→ Required work
Reproduce all of the entries character for character, while leaving out any pictures they contain.

→ Records provided
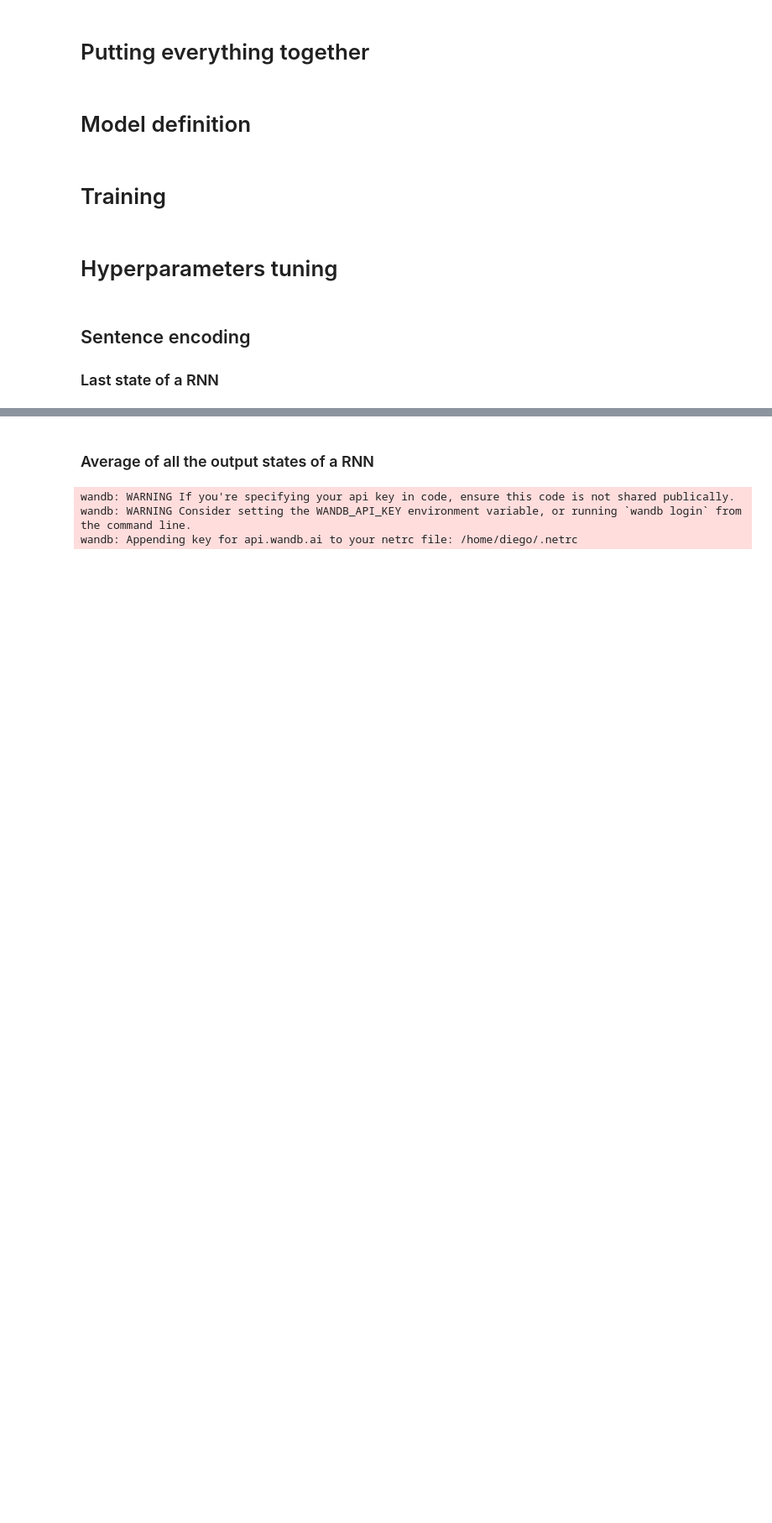
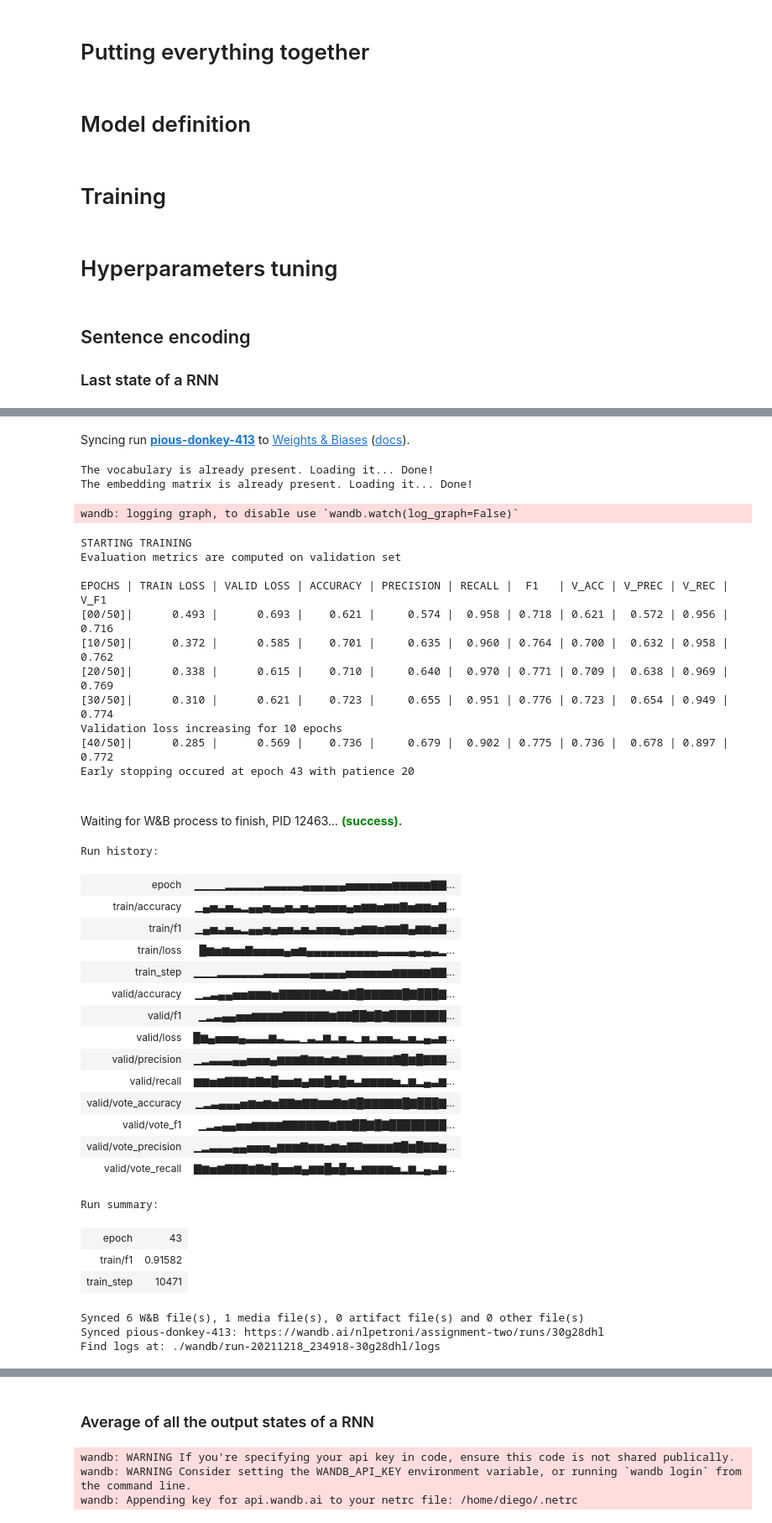
Before and after one commit to NLPetroni/assignment_two, a Jupyter notebook: solution_2.ipynb, the cells around one changed output, grey strips where cells are left out. Shown at 84% size. Saved outputs shown, nothing was run; the diff lists cells and outputs as text; code cells hidden in the pictures; blank space fills up the shorter version.

```diff
--- a/solution_2.ipynb
+++ b/solution_2.ipynb
@@ -834,3 +853,9 @@ opt = 'rmsprop'
 tag = 'encoding choice'
 verbose = False
 cosine_similarity = False
+# %%
+# elman
+train(optimizer=opt, lr=lr, device=device, n_epochs=epochs, verbose=verbose, tags=[tag, 'elman_last'],
+    batch_size=batch_size, encoder='rnn', merger='concatenation', rnn_type='elman',
+    rnn_output='last', rec_size=rec_size, hid_size=hid_size, cosine_similarity=cosine_similarity)
+# %% [output]
@@ -836,0 +866,38 @@ cosine_similarity = False
+Syncing run pious-donkey-413 to Weights & Biases (docs).
+The vocabulary is already present. Loading it... Done!
+The embedding matrix is already present. Loading it... Done!
+wandb: logging graph, to disable use `wandb.watch(log_graph=False)`
+STARTING TRAINING
+Evaluation metrics are computed on validation set
+
+EPOCHS | TRAIN LOSS | VALID LOSS | ACCURACY | PRECISION | RECALL |  F1   | V_ACC | V_PREC | V_REC | V_F1
+[00/50]|      0.493 |      0.693 |    0.621 |     0.574 |  0.958 | 0.718 | 0.621 |  0.572 | 0.956 | 0.716
+[10/50]|      0.372 |      0.585 |    0.701 |     0.635 |  0.960 | 0.764 | 0.700 |  0.632 | 0.958 | 0.762
+[20/50]|      0.338 |      0.615 |    0.710 |     0.640 |  0.970 | 0.771 | 0.709 |  0.638 | 0.969 | 0.769
+[30/50]|      0.310 |      0.621 |    0.723 |     0.655 |  0.951 | 0.776 | 0.723 |  0.654 | 0.949 | 0.774
+Validation loss increasing for 10 epochs
+[40/50]|      0.285 |      0.569 |    0.736 |     0.679 |  0.902 | 0.775 | 0.736 |  0.678 | 0.897 | 0.772
+Early stopping occured at epoch 43 with patience 20
+Waiting for W&B process to finish, PID 12463... (success).
+Run history:
+| epoch | ▁▁▁▁▂▂▂▂▂▃▃▃▃▃▄▄▄▄▄▄▅▅▅▅▅▅▆▆▆▆▆▇▇... |
+| train/accuracy | ▁▄▅▃▅▃▂▄▄▅▄▄▅▃▅▄▅▅▅▅▄▅▆▆▅▆▆▇▅▆▆▅▇... |
+| train/f1 | ▁▄▅▃▅▃▂▄▄▅▄▅▅▃▅▃▅▅▅▄▄▅▆▆▅▆▆▇▄▆▆▅▇... |
+| train/loss | █▆▅▆▅▅▇▅▅▅▅▄▅▆▄▄▄▄▄▄▄▄▄▄▃▃▃▃▄▃▄▃▂... |
+| train_step | ▁▁▁▂▂▂▂▂▂▃▃▃▃▃▃▄▄▄▄▄▅▅▅▅▅▅▆▆▆▆▆▇▇... |
+| valid/accuracy | ▁▂▃▄▄▅▅▆▆▆▅▇▇▇▇▇▇▆▇▆▇█▇▇▇▇▇█▇███▇... |
+| valid/f1 | ▁▂▃▄▄▅▅▆▆▆▆▇▇▇▇▇▇▆▇▇██▇█▇████████... |
+| valid/loss | █▆▄▅▅▅▄▃▃▃▆▃▂▂▁▃▂▆▂▅▂▁▅▂▅▅▃▂▅▂▄▃▅... |
+| valid/precision | ▁▂▃▃▃▄▄▅▅▅▄▆▆▆▇▆▆▅▆▅▇▇▆▆▆▆▇█▆█▇▇▇... |
+| valid/recall | ▆▆▅▆▇▇▇▆▇▆█▅▅▆▄▆▆█▅█▅▃▆▆▆▆▅▂▆▂▄▃▆... |
+| valid/vote_accuracy | ▁▂▃▄▄▄▅▆▅▆▅▇▇▆▇▇▆▆▇▆▇█▇▇▇▇▇█▇███▇... |
+| valid/vote_f1 | ▁▂▃▄▄▅▅▆▆▆▆▇▇▇▇▇▇▆▇▇██▇█▇████████... |
+| valid/vote_precision | ▁▂▃▃▃▄▄▅▅▅▄▆▆▆▇▆▆▅▆▅▇▇▆▆▆▆▇█▆█▇▇▆... |
+| valid/vote_recall | ▇▆▅▆▇▇▇▆▇▆█▅▅▆▄▆▆█▅█▅▃▆▆▆▆▅▂▆▂▄▃▆... |
+Run summary:
+| epoch | 43 |
+| train/f1 | 0.91582 |
+| train_step | 10471 |
+Synced 6 W&B file(s), 1 media file(s), 0 artifact file(s) and 0 other file(s)
+Synced pious-donkey-413: https://wandb.ai/nlpetroni/assignment-two/runs/30g28dhl
+Find logs at: ./wandb/run-20211218_234918-30g28dhl/logs
```
Also changed, not shown: parts of 16 cells of this notebook.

→ Exercise response
Before and after one commit to NLPetroni/assignment_two, a Jupyter notebook: solution_2.ipynb, the cells around one changed output, grey strips where cells are left out. Shown at 84% size. Saved outputs shown, nothing was run; the diff lists cells and outputs as text; code cells hidden in the pictures; blank space fills up the shorter version.

```diff
--- a/solution_2.ipynb
+++ b/solution_2.ipynb
@@ -834,3 +853,9 @@ opt = 'rmsprop'
 tag = 'encoding choice'
 verbose = False
 cosine_similarity = False
+# %%
+# elman
+train(optimizer=opt, lr=lr, device=device, n_epochs=epochs, verbose=verbose, tags=[tag, 'elman_last'],
+    batch_size=batch_size, encoder='rnn', merger='concatenation', rnn_type='elman',
+    rnn_output='last', rec_size=rec_size, hid_size=hid_size, cosine_similarity=cosine_similarity)
+# %% [output]
@@ -836,0 +866,38 @@ cosine_similarity = False
+Syncing run pious-donkey-413 to Weights & Biases (docs).
+The vocabulary is already present. Loading it... Done!
+The embedding matrix is already present. Loading it... Done!
+wandb: logging graph, to disable use `wandb.watch(log_graph=False)`
+STARTING TRAINING
+Evaluation metrics are computed on validation set
+
+EPOCHS | TRAIN LOSS | VALID LOSS | ACCURACY | PRECISION | RECALL |  F1   | V_ACC | V_PREC | V_REC | V_F1
+[00/50]|      0.493 |      0.693 |    0.621 |     0.574 |  0.958 | 0.718 | 0.621 |  0.572 | 0.956 | 0.716
+[10/50]|      0.372 |      0.585 |    0.701 |     0.635 |  0.960 | 0.764 | 0.700 |  0.632 | 0.958 | 0.762
+[20/50]|      0.338 |      0.615 |    0.710 |     0.640 |  0.970 | 0.771 | 0.709 |  0.638 | 0.969 | 0.769
+[30/50]|      0.310 |      0.621 |    0.723 |     0.655 |  0.951 | 0.776 | 0.723 |  0.654 | 0.949 | 0.774
+Validation loss increasing for 10 epochs
+[40/50]|      0.285 |      0.569 |    0.736 |     0.679 |  0.902 | 0.775 | 0.736 |  0.678 | 0.897 | 0.772
+Early stopping occured at epoch 43 with patience 20
+Waiting for W&B process to finish, PID 12463... (success).
+Run history:
+| epoch | ▁▁▁▁▂▂▂▂▂▃▃▃▃▃▄▄▄▄▄▄▅▅▅▅▅▅▆▆▆▆▆▇▇... |
+| train/accuracy | ▁▄▅▃▅▃▂▄▄▅▄▄▅▃▅▄▅▅▅▅▄▅▆▆▅▆▆▇▅▆▆▅▇... |
+| train/f1 | ▁▄▅▃▅▃▂▄▄▅▄▅▅▃▅▃▅▅▅▄▄▅▆▆▅▆▆▇▄▆▆▅▇... |
+| train/loss | █▆▅▆▅▅▇▅▅▅▅▄▅▆▄▄▄▄▄▄▄▄▄▄▃▃▃▃▄▃▄▃▂... |
+| train_step | ▁▁▁▂▂▂▂▂▂▃▃▃▃▃▃▄▄▄▄▄▅▅▅▅▅▅▆▆▆▆▆▇▇... |
+| valid/accuracy | ▁▂▃▄▄▅▅▆▆▆▅▇▇▇▇▇▇▆▇▆▇█▇▇▇▇▇█▇███▇... |
+| valid/f1 | ▁▂▃▄▄▅▅▆▆▆▆▇▇▇▇▇▇▆▇▇██▇█▇████████... |
+| valid/loss | █▆▄▅▅▅▄▃▃▃▆▃▂▂▁▃▂▆▂▅▂▁▅▂▅▅▃▂▅▂▄▃▅... |
+| valid/precision | ▁▂▃▃▃▄▄▅▅▅▄▆▆▆▇▆▆▅▆▅▇▇▆▆▆▆▇█▆█▇▇▇... |
+| valid/recall | ▆▆▅▆▇▇▇▆▇▆█▅▅▆▄▆▆█▅█▅▃▆▆▆▆▅▂▆▂▄▃▆... |
+| valid/vote_accuracy | ▁▂▃▄▄▄▅▆▅▆▅▇▇▆▇▇▆▆▇▆▇█▇▇▇▇▇█▇███▇... |
+| valid/vote_f1 | ▁▂▃▄▄▅▅▆▆▆▆▇▇▇▇▇▇▆▇▇██▇█▇████████... |
+| valid/vote_precision | ▁▂▃▃▃▄▄▅▅▅▄▆▆▆▇▆▆▅▆▅▇▇▆▆▆▆▇█▆█▇▇▆... |
+| valid/vote_recall | ▇▆▅▆▇▇▇▆▇▆█▅▅▆▄▆▆█▅█▅▃▆▆▆▆▅▂▆▂▄▃▆... |
+Run summary:
+| epoch | 43 |
+| train/f1 | 0.91582 |
+| train_step | 10471 |
+Synced 6 W&B file(s), 1 media file(s), 0 artifact file(s) and 0 other file(s)
+Synced pious-donkey-413: https://wandb.ai/nlpetroni/assignment-two/runs/30g28dhl
+Find logs at: ./wandb/run-20211218_234918-30g28dhl/logs
```
Also changed, not shown: parts of 16 cells of this notebook.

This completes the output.